### Task instructions
Search the records for the word "keras" and copy each line in which it appears.
########################################
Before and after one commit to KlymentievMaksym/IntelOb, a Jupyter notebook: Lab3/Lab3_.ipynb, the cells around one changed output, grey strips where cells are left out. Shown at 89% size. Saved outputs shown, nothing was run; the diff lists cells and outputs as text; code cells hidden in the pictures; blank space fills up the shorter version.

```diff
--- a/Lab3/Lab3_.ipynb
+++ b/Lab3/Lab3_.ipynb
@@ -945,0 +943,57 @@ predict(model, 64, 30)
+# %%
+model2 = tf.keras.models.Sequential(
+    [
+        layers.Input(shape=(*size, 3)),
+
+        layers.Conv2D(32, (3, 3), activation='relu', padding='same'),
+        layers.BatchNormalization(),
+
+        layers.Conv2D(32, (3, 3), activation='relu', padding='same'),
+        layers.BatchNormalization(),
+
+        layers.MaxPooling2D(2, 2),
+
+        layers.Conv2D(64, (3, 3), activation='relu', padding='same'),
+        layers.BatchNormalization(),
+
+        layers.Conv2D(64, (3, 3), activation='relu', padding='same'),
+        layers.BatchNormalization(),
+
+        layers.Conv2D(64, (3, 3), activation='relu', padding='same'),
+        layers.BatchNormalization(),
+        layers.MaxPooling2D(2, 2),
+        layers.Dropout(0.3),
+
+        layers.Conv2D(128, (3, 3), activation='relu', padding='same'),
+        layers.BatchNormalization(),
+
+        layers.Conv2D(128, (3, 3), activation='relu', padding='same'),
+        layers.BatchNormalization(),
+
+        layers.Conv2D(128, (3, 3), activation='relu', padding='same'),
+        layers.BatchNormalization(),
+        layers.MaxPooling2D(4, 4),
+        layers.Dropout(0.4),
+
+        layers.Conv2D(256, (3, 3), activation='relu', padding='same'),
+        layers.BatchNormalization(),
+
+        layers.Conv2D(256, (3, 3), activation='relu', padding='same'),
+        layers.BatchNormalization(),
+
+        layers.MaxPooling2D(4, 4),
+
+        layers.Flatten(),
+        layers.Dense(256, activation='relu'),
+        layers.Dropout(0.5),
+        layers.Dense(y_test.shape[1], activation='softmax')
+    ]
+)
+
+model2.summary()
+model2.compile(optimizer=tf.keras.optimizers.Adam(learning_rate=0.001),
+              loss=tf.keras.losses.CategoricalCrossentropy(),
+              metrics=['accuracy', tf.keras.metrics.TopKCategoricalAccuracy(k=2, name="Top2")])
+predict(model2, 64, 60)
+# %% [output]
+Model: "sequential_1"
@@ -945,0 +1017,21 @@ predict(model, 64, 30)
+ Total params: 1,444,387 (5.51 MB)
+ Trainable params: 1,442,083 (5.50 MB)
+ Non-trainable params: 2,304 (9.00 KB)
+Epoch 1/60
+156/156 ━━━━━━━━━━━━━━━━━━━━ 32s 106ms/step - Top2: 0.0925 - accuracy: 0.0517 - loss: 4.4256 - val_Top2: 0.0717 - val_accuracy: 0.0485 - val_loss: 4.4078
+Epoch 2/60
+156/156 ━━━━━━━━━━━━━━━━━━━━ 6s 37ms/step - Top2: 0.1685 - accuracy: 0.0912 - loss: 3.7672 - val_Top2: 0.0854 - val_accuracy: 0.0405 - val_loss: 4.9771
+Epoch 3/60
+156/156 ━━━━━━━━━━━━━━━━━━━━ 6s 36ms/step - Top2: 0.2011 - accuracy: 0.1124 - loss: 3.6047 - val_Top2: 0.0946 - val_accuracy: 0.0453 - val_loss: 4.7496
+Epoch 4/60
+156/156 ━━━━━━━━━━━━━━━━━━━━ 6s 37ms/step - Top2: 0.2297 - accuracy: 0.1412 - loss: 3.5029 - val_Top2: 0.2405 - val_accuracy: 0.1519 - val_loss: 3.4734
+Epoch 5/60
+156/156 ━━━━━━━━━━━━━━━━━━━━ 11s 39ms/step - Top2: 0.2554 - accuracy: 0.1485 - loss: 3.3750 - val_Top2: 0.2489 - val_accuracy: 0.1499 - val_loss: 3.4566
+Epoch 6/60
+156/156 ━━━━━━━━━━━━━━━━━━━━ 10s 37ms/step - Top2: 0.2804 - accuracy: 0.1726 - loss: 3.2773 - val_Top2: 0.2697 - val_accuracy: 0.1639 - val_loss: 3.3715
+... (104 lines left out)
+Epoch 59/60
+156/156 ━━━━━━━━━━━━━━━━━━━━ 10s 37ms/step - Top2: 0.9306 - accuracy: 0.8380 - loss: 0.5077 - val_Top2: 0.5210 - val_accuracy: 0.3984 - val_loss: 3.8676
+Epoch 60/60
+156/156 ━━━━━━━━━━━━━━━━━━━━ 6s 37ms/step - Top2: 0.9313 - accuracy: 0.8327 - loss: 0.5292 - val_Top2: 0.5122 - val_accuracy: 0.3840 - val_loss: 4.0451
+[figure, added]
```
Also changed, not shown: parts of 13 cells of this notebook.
########################################
### Task result
+model2 = tf.keras.models.Sequential(
+model2.compile(optimizer=tf.keras.optimizers.Adam(learning_rate=0.001),
+              loss=tf.keras.losses.CategoricalCrossentropy(),
+              metrics=['accuracy', tf.keras.metrics.TopKCategoricalAccuracy(k=2, name="Top2")])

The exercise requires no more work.